TASK STATEMENT:
Your answer must restate each entry below word for word, with no pictures in it.

SOURCE MATERIAL:
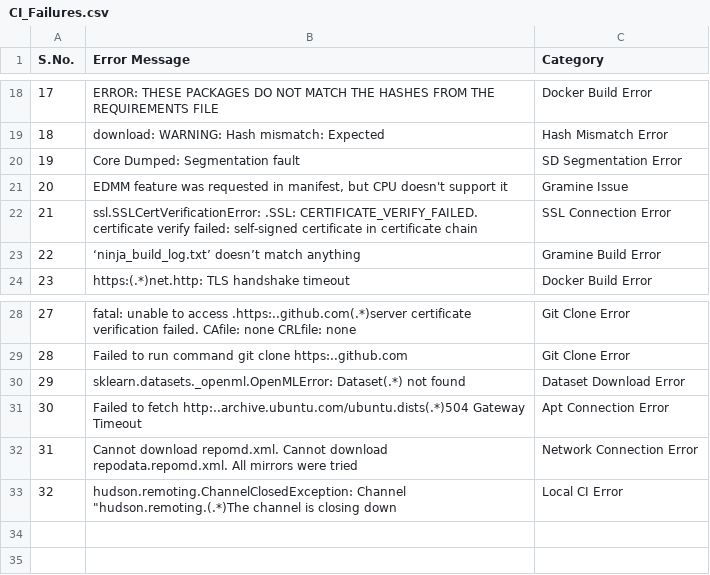
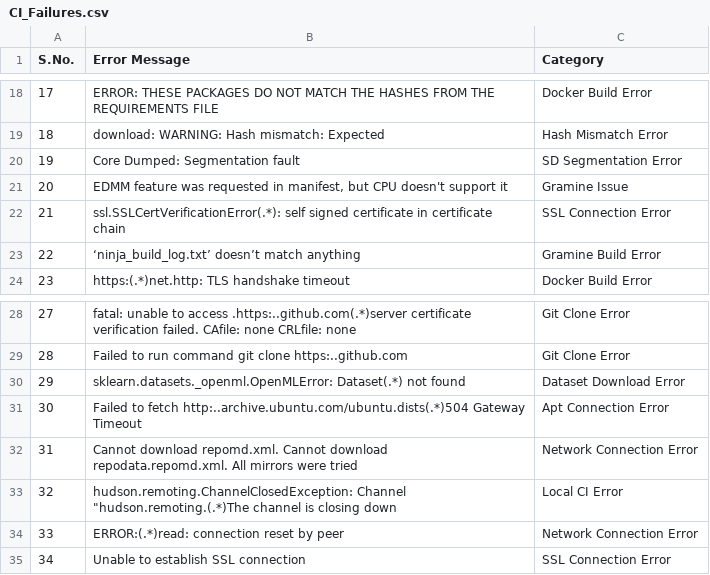
Before and after one commit to sreeharikax/gramine_ci_report, a CSV file: data/CI_Failures.csv, drawn as a sheet; only a part is shown, gaps mark what is left out.

Commit message:
Updated failure list

```diff
--- a/data/CI_Failures.csv
+++ b/data/CI_Failures.csv
@@ -21,3 +21,3 @@
 20,"EDMM feature was requested in manifest, but CPU doesn't support it",Gramine Issue
-21,ssl.SSLCertVerificationError: .SSL: CERTIFICATE_VERIFY_FAILED. certificate verify failed: self-signed certificate in certificate chain,SSL Connection Error
+21,ssl.SSLCertVerificationError(.*): self signed certificate in certificate chain,SSL Connection Error
 22,‘ninja_build_log.txt’ doesn’t match anything,Gramine Build Error
@@ -33 +33,3 @@
 32,hudson.remoting.ChannelClosedException: Channel "hudson.remoting.(.*)The channel is closing down,Local CI Error
+33,ERROR:(.*)read: connection reset by peer,Network Connection Error
+34,Unable to establish SSL connection,SSL Connection Error
```
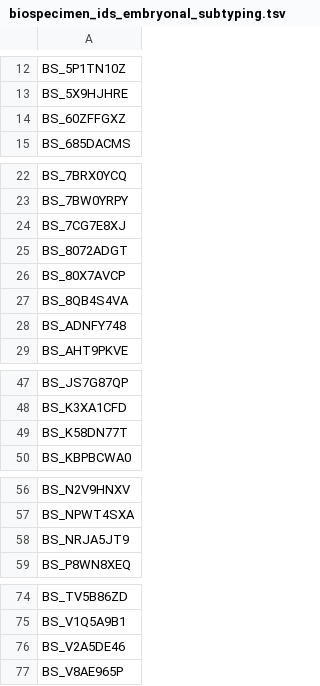
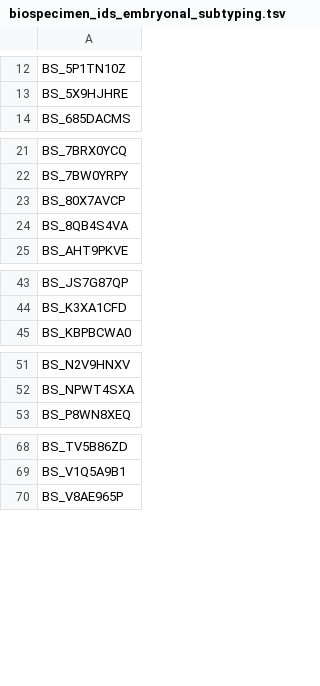
Before and after one commit to rokitalab/OpenPedCan-analysis, a TSV file: analyses/molecular-subtyping-embryonal/results/biospecimen_ids_embryonal_subtyping.tsv, drawn as a sheet; only a part is shown, gaps mark what is left out.

```diff
--- a/analyses/molecular-subtyping-embryonal/results/biospecimen_ids_embryonal_subtyping.tsv
+++ b/analyses/molecular-subtyping-embryonal/results/biospecimen_ids_embryonal_subtyping.tsv
@@ -13,3 +13,2 @@ BS_5P1TN10Z
 BS_5X9HJHRE
-BS_60ZFFGXZ
 BS_685DACMS
@@ -23,7 +22,4 @@ BS_7BRX0YCQ
 BS_7BW0YRPY
-BS_7CG7E8XJ
-BS_8072ADGT
 BS_80X7AVCP
 BS_8QB4S4VA
-BS_ADNFY748
 BS_AHT9PKVE
@@ -48,3 +44,2 @@ BS_JS7G87QP
 BS_K3XA1CFD
-BS_K58DN77T
 BS_KBPBCWA0
@@ -57,3 +52,2 @@ BS_N2V9HNXV
 BS_NPWT4SXA
-BS_NRJA5JT9
 BS_P8WN8XEQ
@@ -75,3 +69,2 @@ BS_TV5B86ZD
 BS_V1Q5A9B1
-BS_V2A5DE46
 BS_V8AE965P
```
Also changed, not shown: analyses/molecular-subtyping-embryonal/results/embryonal_tumor_molecular_subtypes.tsv, analyses/molecular-subtyping-embryonal/results/embryonal_tumor_subtyping_relevant_data.tsv, 5 other files.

OUTPUT OF THE EXERCISE:
Before and after one commit to sreeharikax/gramine_ci_report, a CSV file: data/CI_Failures.csv, drawn as a sheet; only a part is shown, gaps mark what is left out.

Commit message:
Updated failure list

```diff
--- a/data/CI_Failures.csv
+++ b/data/CI_Failures.csv
@@ -21,3 +21,3 @@
 20,"EDMM feature was requested in manifest, but CPU doesn't support it",Gramine Issue
-21,ssl.SSLCertVerificationError: .SSL: CERTIFICATE_VERIFY_FAILED. certificate verify failed: self-signed certificate in certificate chain,SSL Connection Error
+21,ssl.SSLCertVerificationError(.*): self signed certificate in certificate chain,SSL Connection Error
 22,‘ninja_build_log.txt’ doesn’t match anything,Gramine Build Error
@@ -33 +33,3 @@
 32,hudson.remoting.ChannelClosedException: Channel "hudson.remoting.(.*)The channel is closing down,Local CI Error
+33,ERROR:(.*)read: connection reset by peer,Network Connection Error
+34,Unable to establish SSL connection,SSL Connection Error
```
Before and after one commit to rokitalab/OpenPedCan-analysis, a TSV file: analyses/molecular-subtyping-embryonal/results/biospecimen_ids_embryonal_subtyping.tsv, drawn as a sheet; only a part is shown, gaps mark what is left out.

```diff
--- a/analyses/molecular-subtyping-embryonal/results/biospecimen_ids_embryonal_subtyping.tsv
+++ b/analyses/molecular-subtyping-embryonal/results/biospecimen_ids_embryonal_subtyping.tsv
@@ -13,3 +13,2 @@ BS_5P1TN10Z
 BS_5X9HJHRE
-BS_60ZFFGXZ
 BS_685DACMS
@@ -23,7 +22,4 @@ BS_7BRX0YCQ
 BS_7BW0YRPY
-BS_7CG7E8XJ
-BS_8072ADGT
 BS_80X7AVCP
 BS_8QB4S4VA
-BS_ADNFY748
 BS_AHT9PKVE
@@ -48,3 +44,2 @@ BS_JS7G87QP
 BS_K3XA1CFD
-BS_K58DN77T
 BS_KBPBCWA0
@@ -57,3 +52,2 @@ BS_N2V9HNXV
 BS_NPWT4SXA
-BS_NRJA5JT9
 BS_P8WN8XEQ
@@ -75,3 +69,2 @@ BS_TV5B86ZD
 BS_V1Q5A9B1
-BS_V2A5DE46
 BS_V8AE965P
```
Also changed, not shown: analyses/molecular-subtyping-embryonal/results/embryonal_tumor_molecular_subtypes.tsv, analyses/molecular-subtyping-embryonal/results/embryonal_tumor_subtyping_relevant_data.tsv, 5 other files.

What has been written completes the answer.